Additionally, unjust scheduling of marijuana and normalizing federal cannabis regulation go hand-in-hand — like ending restrictions placing disproportionate burden on researchers seeking to study marijuana compared to other Schedule I substances. The federal government must correct this prohibition and the continued criminalization of otherwise legal marijuana — allowing research to meaningfully advance, creating legal job opportunities, promoting public safety not unjust incarceration, and upholding established state regulation of cannabis production, taxation, and sales. We cannot negate the need for legislative action and federal guidance on many of these components, but all branches of the federal government must recognize the need for the descheduling of marijuana and in a manner that protects the will of each state and the markets and regulations that are within their authority to establish.
Law enforcement, our small businesses, and medical practices are also caught in the federal-state policy gap on cannabis. Descheduling is necessary to end the harmful federal marijuana prohibition and help our law enforcement officers appropriately prioritize public safety. Descheduling also provides the clearest path to address the legal uncertainty facing small businesses in states with regulated cannabis markets. by creating opportunities for regulating and taxing commercial marijuana activities. Over 400,000 employees are supported by the legal cannabis industry and estimates suggest an employment potential of approximately 1.5 million to 1.75 million workers in a mature US legal cannabis market. The industry also sold a combined $24.6 billion worth of cannabis products last year and generated over $3.7 billion in tax revenue from sales. These numbers suggest that descheduling cannabis will have positive economic and employment benefits for millions of people. Descheduling will also help advance medical marijuana’s potential as a therapeutic option for conditions such as chronic pain, insomnia, and anxiety, which over 60 U.S. and international health organizations support patient access to.

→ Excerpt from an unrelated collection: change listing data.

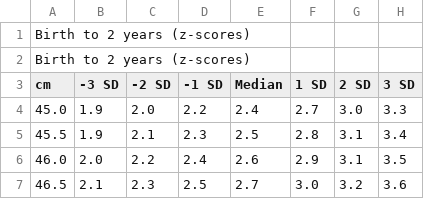
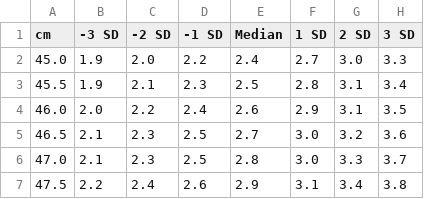
Before and after one commit to phalconsupply/dinhduong, a CSV file: zscore/WFL-Zscore - boy.csv, drawn as a sheet; only a part is shown; the shorter side is filled out with more unchanged rows; the diff names each change by its address in the sheet, - before the commit and + after, or states it on an @@ line.

Commit message:
feat: Update WHO nutrition standards database with complete CSV import system
 Added comprehensive WHO Z-score data import system:

 New CSV files (WHO standards):
- WFA-Zscore - WFA boy/girl 0-5.csv (Weight for Age)
- LFA-Zscore - LFA-BOY/GIRL.csv (Height for Age)
- BFA-Zscore - Boy/Girl.csv (BMI for Age)
- Updated WFL-Zscore - boy/girl.csv (Weight for Height)

 Import scripts created:
- import_weight_for_height_csv.php (484 records)
- import_weight_for_age_csv.php (122 records)
- import_height_for_age_csv.php (124 records)
- import_bmi_for_age_csv.php (124 records)

 Verification scripts:
- verify_weight_for_height_final.php
- verify_weight_for_age_final.php
- verify_height_for_age_final.php
- verify_bmi_for_age_final.php
- check_weight_for_height_data.php

 Database updates:
- Complete WHO nutrition standards (854 total records)
- Proper age group handling (0-2 years & 2-5 years)
- Z-score ranges from -3SD to +3SD
- Gender-specific data for boys and girls
- No data duplication, clean import

 System capabilities:
- Weight-for-Height assessment (malnutrition detection)
- Weight-for-Age assessment (underweight evaluation)
- Height-for-Age assessment (stunting detection)
- BMI-for-Age assessment (obesity evaluation)
- Complete WHO 2006-2007 child growth standards

Ready for production use in nutrition assessment system!

```diff
--- a/zscore/WFL-Zscore - boy.csv
+++ b/zscore/WFL-Zscore - boy.csv
-row 1: Birth to 2 years (z-scores)
-row 2: Birth to 2 years (z-scores)
```
Also changed, not shown: zscore/WFL-Zscore - Girl.csv, 15 other files.
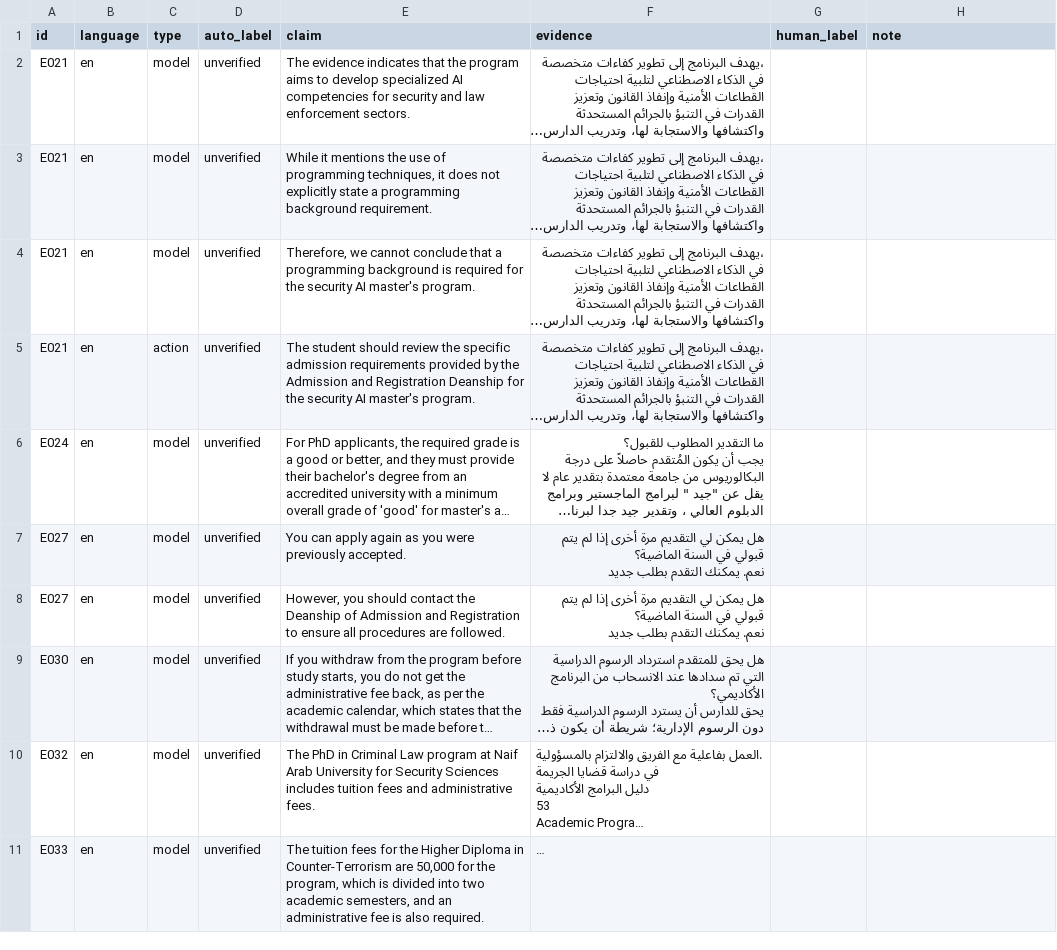
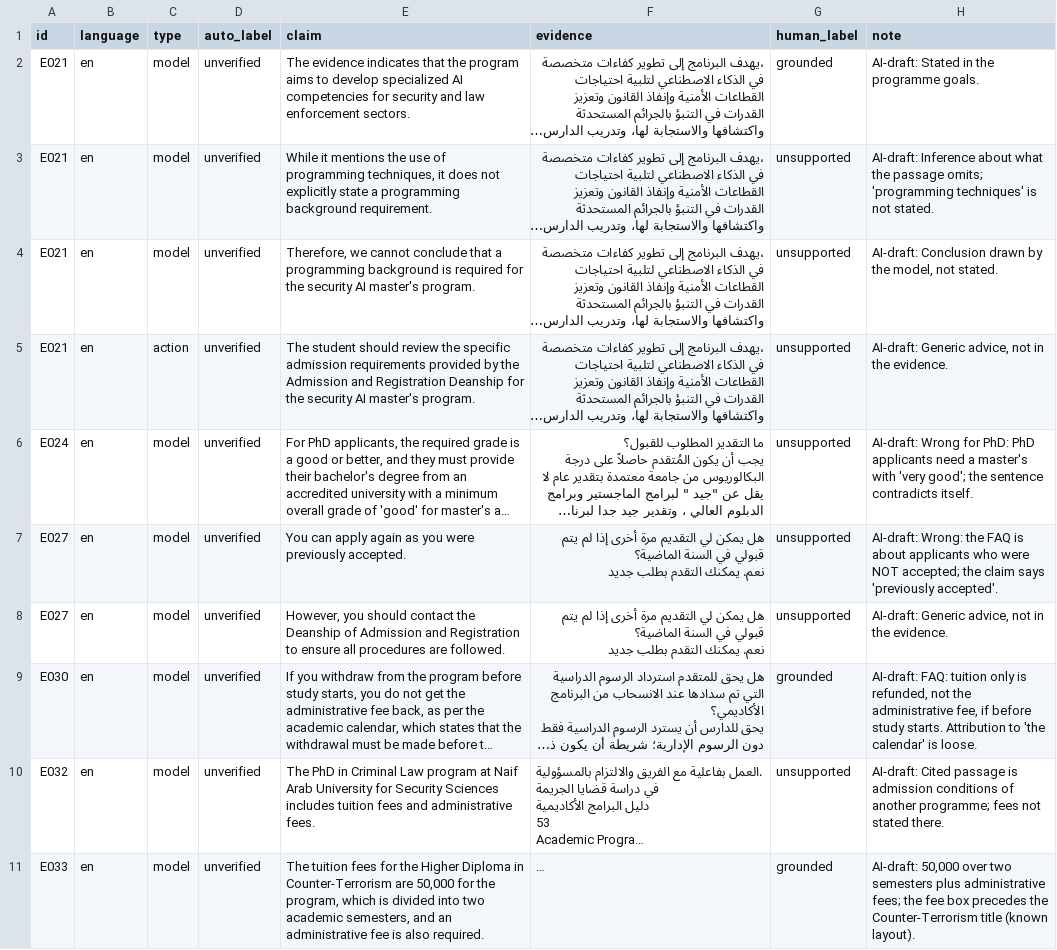
Before and after one commit to MramAlfawaz/admission-registration-assistant, a CSV file: evaluation/experiment5/claim_review.csv, drawn as a sheet; only a part is shown; long unchanged cells end in …; the diff covers the shown part only; the diff names each change by its address in the sheet, - before the commit and + after, or states it on an @@ line.

Commit message:
Add claim review labels; refresh Experiment 5 results

```diff
--- a/evaluation/experiment5/claim_review.csv
+++ b/evaluation/experiment5/claim_review.csv
-G2 (human_label): (empty)
+G2 (human_label): grounded
-H2 (note): (empty)
+H2 (note): AI-draft: Stated in the programme goals.
-G3:G8 (human_label): (empty)
+G3:G8 (human_label): unsupported
-H3 (note): (empty)
+H3 (note): AI-draft: Inference about what the passage omits; 'programming techniques' is not stated.
-H4 (note): (empty)
+H4 (note): AI-draft: Conclusion drawn by the model, not stated.
-H5 (note): (empty)
+H5 (note): AI-draft: Generic advice, not in the evidence.
-H6 (note): (empty)
+H6 (note): AI-draft: Wrong for PhD: PhD applicants need a master's with 'very good'; the sentence contradicts itself.
-H7 (note): (empty)
+H7 (note): AI-draft: Wrong: the FAQ is about applicants who were NOT accepted; the claim says 'previously accepted'.
-H8 (note): (empty)
+H8 (note): AI-draft: Generic advice, not in the evidence.
-G9 (human_label): (empty)
+G9 (human_label): grounded
-H9 (note): (empty)
+H9 (note): AI-draft: FAQ: tuition only is refunded, not the administrative fee, if before study starts. Attribution to 'the calendar' is loose.
-G10 (human_label): (empty)
+G10 (human_label): unsupported
-H10 (note): (empty)
+H10 (note): AI-draft: Cited passage is admission conditions of another programme; fees not stated there.
-G11 (human_label): (empty)
+G11 (human_label): grounded
-H11 (note): (empty)
+H11 (note): AI-draft: 50,000 over two semesters plus administrative fees; the fee box precedes the Counter-Terrorism title (known layout).
```
Also changed, not shown: 60 edited cells elsewhere in this file, 4 other files.
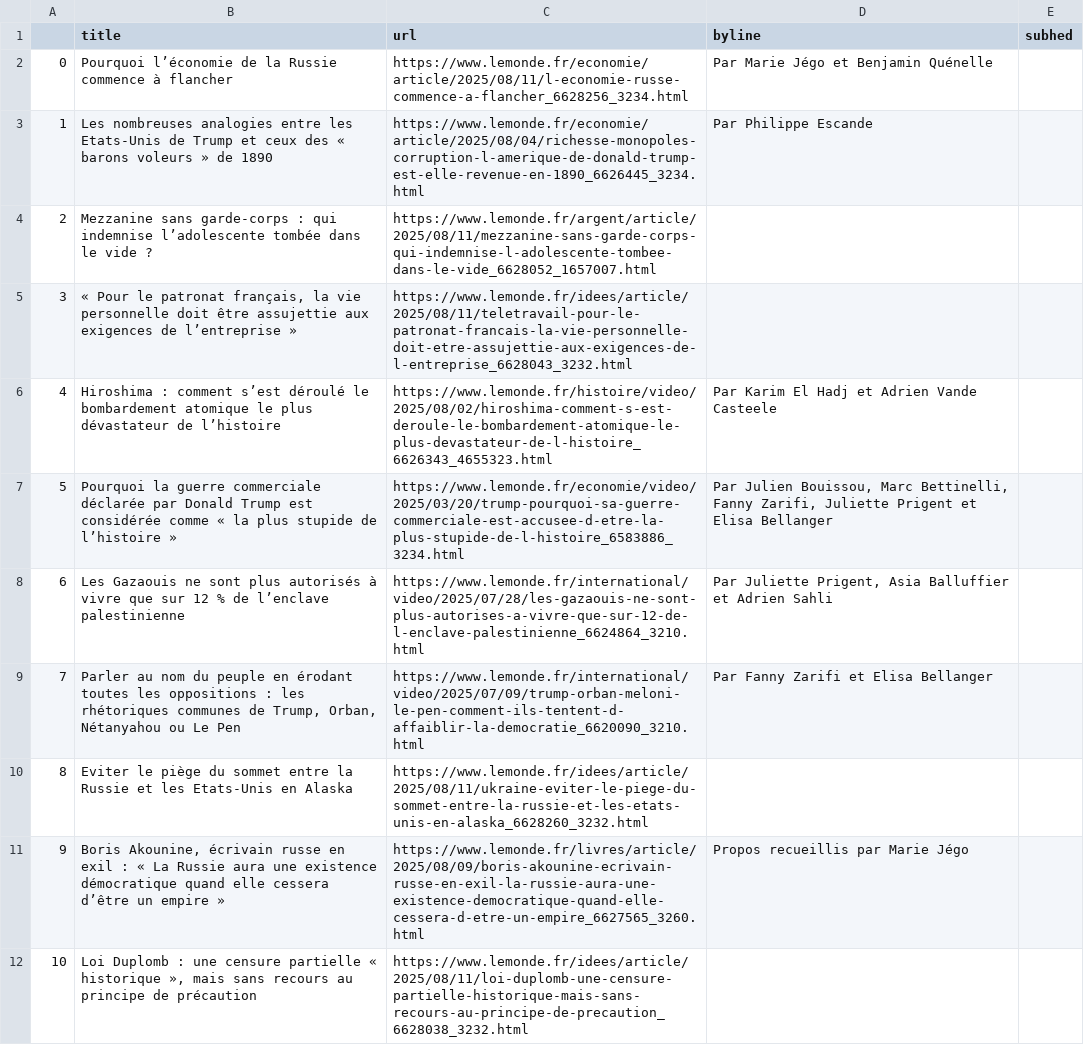
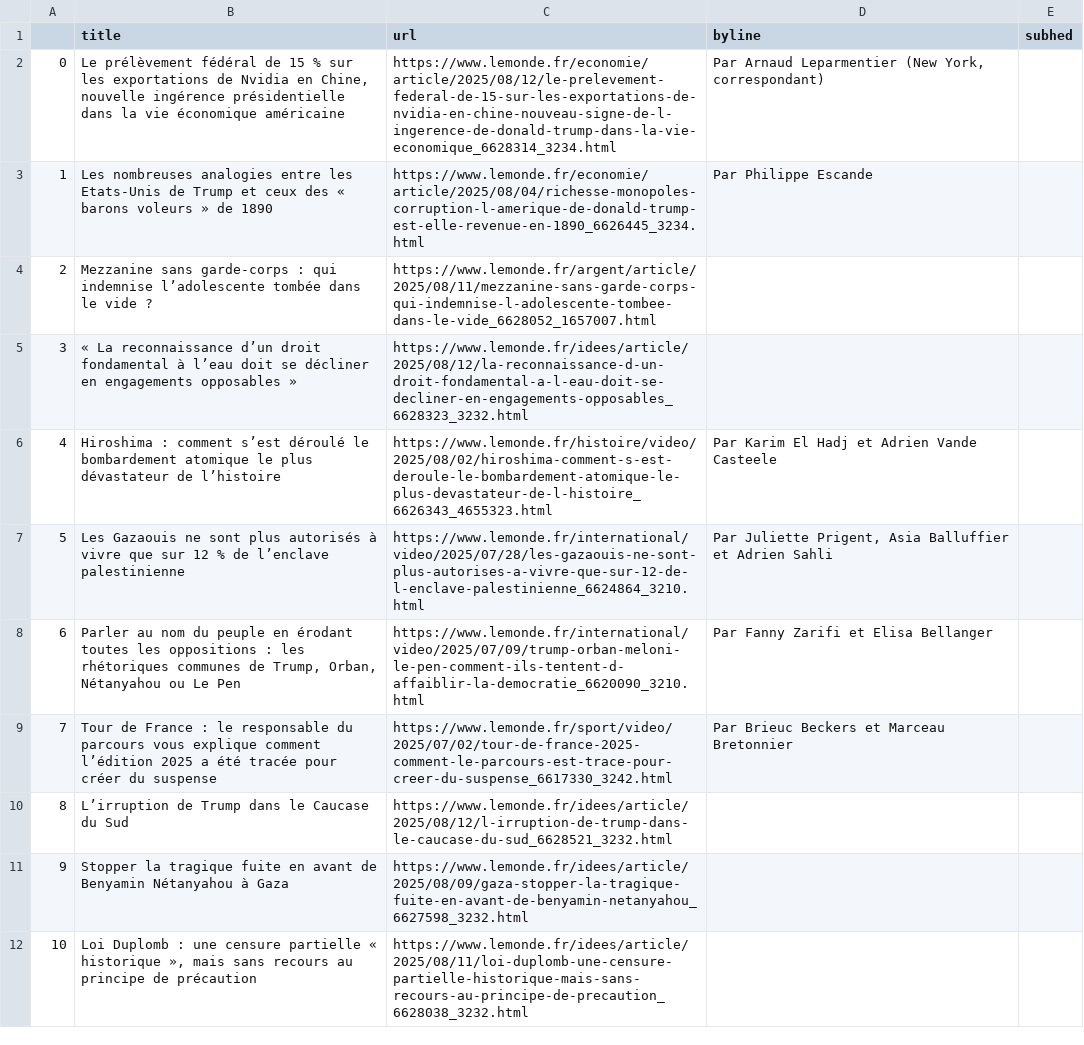
Before and after one commit to Levin-Ari/homework-7, a CSV file: le_monde.csv, drawn as a sheet; only a part is shown; the diff covers the shown part only.

```diff
--- a/le_monde.csv
+++ b/le_monde.csv
@@ -1,12 +1,12 @@
 ,title,url,byline,subhed
-0,Pourquoi l’économie de la Russie commence à flancher,https://www.lemonde.fr/economie/article/2025/08/11/l-economie-russe-commence-a-flancher_6628256_3234.html,  Par Marie Jégo et Benjamin Quénelle ,
+0,"Le prélèvement fédéral de 15 % sur les exportations de Nvidia en Chine, nouvelle ingérence présidentielle dans la vie économique américaine",https://www.lemonde.fr/economie/article/2025/08/12/le-prelevement-federal-de-15-sur-les-exportations-de-nvidia-en-chine-nouveau-signe-de-l-ingerence-de-donald-trump-dans-la-vie-economique_6628314_3234.html,"  Par Arnaud Leparmentier (New York, correspondant) ",
 1,Les nombreuses analogies entre les Etats-Unis de Trump et ceux des « barons voleurs » de 1890,https://www.lemonde.fr/economie/article/2025/08/04/richesse-monopoles-corruption-l-amerique-de-donald-trump-est-elle-revenue-en-1890_6626445_3234.html,  Par Philippe Escande ,
 2,Mezzanine sans garde-corps : qui indemnise l’adolescente tombée dans le vide ?,https://www.lemonde.fr/argent/article/2025/08/11/mezzanine-sans-garde-corps-qui-indemnise-l-adolescente-tombee-dans-le-vide_6628052_1657007.html,,
-3,"« Pour le patronat français, la vie personnelle doit être assujettie aux exigences de l’entreprise »",https://www.lemonde.fr/idees/article/2025/08/11/teletravail-pour-le-patronat-francais-la-vie-personnelle-doit-etre-assujettie-aux-exigences-de-l-entreprise_6628043_3232.html,,
+3,« La reconnaissance d’un droit fondamental à l’eau doit se décliner en engagements opposables »,https://www.lemonde.fr/idees/article/2025/08/12/la-reconnaissance-d-un-droit-fondamental-a-l-eau-doit-se-decliner-en-engagements-opposables_6628323_3232.html,,
 4,Hiroshima : comment s’est déroulé le bombardement atomique le plus dévastateur de l’histoire,https://www.lemonde.fr/histoire/video/2025/08/02/hiroshima-comment-s-est-deroule-le-bombardement-atomique-le-plus-devastateur-de-l-histoire_6626343_4655323.html,  Par Karim El Hadj et Adrien Vande Casteele ,
-5,Pourquoi la guerre commerciale déclarée par Donald Trump est considérée comme « la plus stupide de l’histoire »,https://www.lemonde.fr/economie/video/2025/03/20/trump-pourquoi-sa-guerre-commerciale-est-accusee-d-etre-la-plus-stupide-de-l-histoire_6583886_3234.html,"  Par Julien Bouissou, Marc Bettinelli, Fanny Zarifi, Juliette Prigent et Elisa Bellanger ",
-6,Les Gazaouis ne sont plus autorisés à vivre que sur 12 % de l’enclave palestinienne,https://www.lemonde.fr/international/video/2025/07/28/les-gazaouis-ne-sont-plus-autorises-a-vivre-que-sur-12-de-l-enclave-palestinienne_6624864_3210.html,"  Par Juliette Prigent, Asia Balluffier et Adrien Sahli ",
-7,"Parler au nom du peuple en érodant toutes les oppositions : les rhétoriques communes de Trump, Orban, Nétanyahou ou Le Pen",https://www.lemonde.fr/international/video/2025/07/09/trump-orban-meloni-le-pen-comment-ils-tentent-d-affaiblir-la-democratie_6620090_3210.html,  Par Fanny Zarifi et Elisa Bellanger ,
-8,Eviter le piège du sommet entre la Russie et les Etats-Unis en Alaska,https://www.lemonde.fr/idees/article/2025/08/11/ukraine-eviter-le-piege-du-sommet-entre-la-russie-et-les-etats-unis-en-alaska_6628260_3232.html,,
-9,"Boris Akounine, écrivain russe en exil : « La Russie aura une existence démocratique quand elle cessera d’être un empire »",https://www.lemonde.fr/livres/article/2025/08/09/boris-akounine-ecrivain-russe-en-exil-la-russie-aura-une-existence-democratique-quand-elle-cessera-d-etre-un-empire_6627565_3260.html,  Propos recueillis par Marie Jégo ,
+5,Les Gazaouis ne sont plus autorisés à vivre que sur 12 % de l’enclave palestinienne,https://www.lemonde.fr/international/video/2025/07/28/les-gazaouis-ne-sont-plus-autorises-a-vivre-que-sur-12-de-l-enclave-palestinienne_6624864_3210.html,"  Par Juliette Prigent, Asia Balluffier et Adrien Sahli ",
+6,"Parler au nom du peuple en érodant toutes les oppositions : les rhétoriques communes de Trump, Orban, Nétanyahou ou Le Pen",https://www.lemonde.fr/international/video/2025/07/09/trump-orban-meloni-le-pen-comment-ils-tentent-d-affaiblir-la-democratie_6620090_3210.html,  Par Fanny Zarifi et Elisa Bellanger ,
+7,Tour de France : le responsable du parcours vous explique comment l’édition 2025 a été tracée pour créer du suspense,https://www.lemonde.fr/sport/video/2025/07/02/tour-de-france-2025-comment-le-parcours-est-trace-pour-creer-du-suspense_6617330_3242.html,  Par Brieuc Beckers et Marceau Bretonnier ,
+8,L’irruption de Trump dans le Caucase du Sud,https://www.lemonde.fr/idees/article/2025/08/12/l-irruption-de-trump-dans-le-caucase-du-sud_6628521_3232.html,,
+9,Stopper la tragique fuite en avant de Benyamin Nétanyahou à Gaza,https://www.lemonde.fr/idees/article/2025/08/09/gaza-stopper-la-tragique-fuite-en-avant-de-benyamin-netanyahou_6627598_3232.html,,
 10,"Loi Duplomb : une censure partielle « historique », mais sans recours au principe de précaution",https://www.lemonde.fr/idees/article/2025/08/11/loi-duplomb-une-censure-partielle-historique-mais-sans-recours-au-principe-de-precaution_6628038_3232.html,,
```
Also changed, not shown: 80 edited cells elsewhere in this file.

We expect the Departments of Health and Human Services and Justice to continue to expeditiously conduct your directed review of marijuana’s scheduling. While Congress works to send you comprehensive cannabis legislation, the urgency of full descheduling should inform the Administration’s position on overall cannabis reform. Marijuana’s continued inappropriate scheduling is both arcane and out-of-touch with the will of the American people. We look forward to your Administration working transparently and proactively with Congress to enact this crucial step.
Rep. Earl Blumenauer (D-OR), Rep. David Joyce (R-OH), Sen. Elizabeth Warren (D-MA), Rep. Barbara Lee (D-CA), Rep. Brian Mast (R-FL), Sen. Cory Booker (D-NJ), Sen. Ron Wyden (D-OR), Sen. Jeffrey Merkley (D-OR), Rep. Nancy Mace (R-SC), Rep. Jim McGovern (D-MA), Rep. Nikema Williams (D-GA), Rep. Jared Huffman (D-CA), Rep. Dina Titus (D-NV), Rep. Troy Carter (D-LA), Rep. Eleanor Holmes Norton (D-DC), Rep. Jan Schakowsky (D-IL), Rep. Katie Porter (D-CA), Rep. Matt Gaetz (R-FL), Rep. Seth Moulton (D-MA), Rep. Bonnie Watson Coleman (D-NJ), Rep. Lou Correa (D-CA), Rep. Mike Quigley (D-IL), Rep. Steve Cohen (D-TN), Rep. Marie Newman (D-IL), Rep. Mark Pocan (D-WI), Rep. Angie Craig (D-MN), Rep. Dwight Evans (D-PA), Rep. Salud Carbajal (D-CA), Rep. Cori Bush (D-MO)